At 11:00 on the 11th day of the 11th month, millions of people from across the country come together to commemorate one hundred years since the end of the First World War.
The idea of a future of peace allows a sense of national solidarity to prevail during a time of hurt for many people.
The true meaning of the poppy is to be open and honest about war; to reflect upon the hurt and destruction that war brings. It is also a chance to think about our post-war relationships and how we prevent further wars; the very essence of ‘lest we forget’.
Last weekend, 10,000 people, including veterans and relatives of WWI soldiers, marched past the cenotaph in London.
In the evening, a beacon was lit at Westminster Abbey, followed by more than 1,000 others across the UK. These remembrance ceremonies are heavily symbolic; lights intended to show the end of the darkness that a war brings, and of course, the ubiquitous red poppy has a long story behind it. Yet none of these symbols have remained as apolitical as they were first intended.
The poppy tradition, for example, began in the aftermath of WWI, it was originally inspired by the famous poem, ‘In Flanders Fields’ by John McCrae. From then on it became intertwined with the charitable works and support for ex-servicemen carried out by the Royal British Legion.

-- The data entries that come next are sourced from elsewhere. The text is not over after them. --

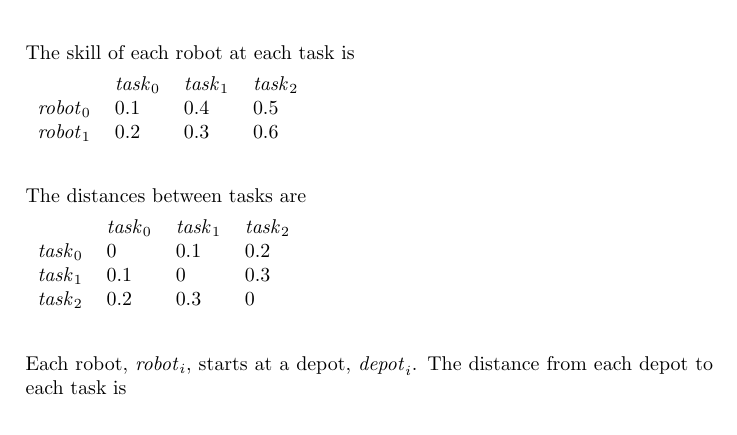
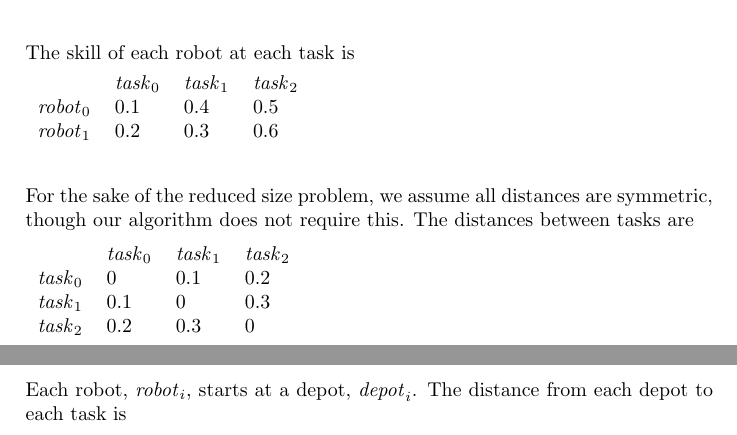
Before and after one commit to lucaswoj/ece457a, a LaTeX document (project/report/report.tex): part of page 4 of 8 before the commit and two parts of pages 4 and 5 of 8 after it, the two joined at a grey line, cut so that both start at the same text. Compiled offline with pdfLaTeX.

Commit message:
Updated report to reflect assumption of symmetric distances in toy problem

```diff
--- a/project/report/report.tex
+++ b/project/report/report.tex
@@ -277,7 +277,7 @@ $\mathit{robot}_1$ & 0.2               & 0.3               & 0.6               \
 \end{tabular}
 \vspace{1.5em}
 
-The distances between tasks are
+For the sake of the reduced size problem, we assume all distances are symmetric, though our algorithm does not require this. The distances between tasks are
 
 \begin{tabular}{llll}
                    & $\mathit{task}_0$ & $\mathit{task}_1$ & $\mathit{task}_2$ \\
```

Although noble, this was an inherently political way of remembering those who died; this symbol of remembrance became linked to the particular view of British ex-servicemen of the war.
As time has passed, a number of the connotations imposed on the poppy by the Royal British Legion have become outdated. With the passing of time and the changing nature of warfare, the implications of remembrance have changed. Our remembrance no longer exists in this politically specific and immediate post-war vacuum, and yet there remains politics behind the red petals.
Much of the modern-day rhetoric of the Remembrance remains political, with certain authoritarian, social demands for those remembering war.
In the lead up to Remembrance Sunday the purchase of a poppy becomes almost obligatory. We could consider, for example, the abuse given to Irish footballer James McClean on his refusal to wear a poppy, and to Sheffield’s Lord Mayor Magid Magid for wearing a white and not red poppy.
A refusal to wear a poppy is inherently political and sparks deeply emotive debate. Yet at the end of the day, because war literally threatens people’s lives, wearing a poppy is as personal as it is political. It should be a choice just as much as any other political statement.
This culture of obligation does not actually allow us to remember those who died. Surely the whole point of this tradition is ‘never again’? Therefore, the goal is to have a discussion about war, prevention, and impact, not the censorship of rational political thought.
It is an incredibly sensitive matter, but we cannot place boundaries on how we talk about something as destructive and divisive as war. We need to reconsider how we remember those who gave their lives in order to give true credence to our efforts to make sure it never happens again.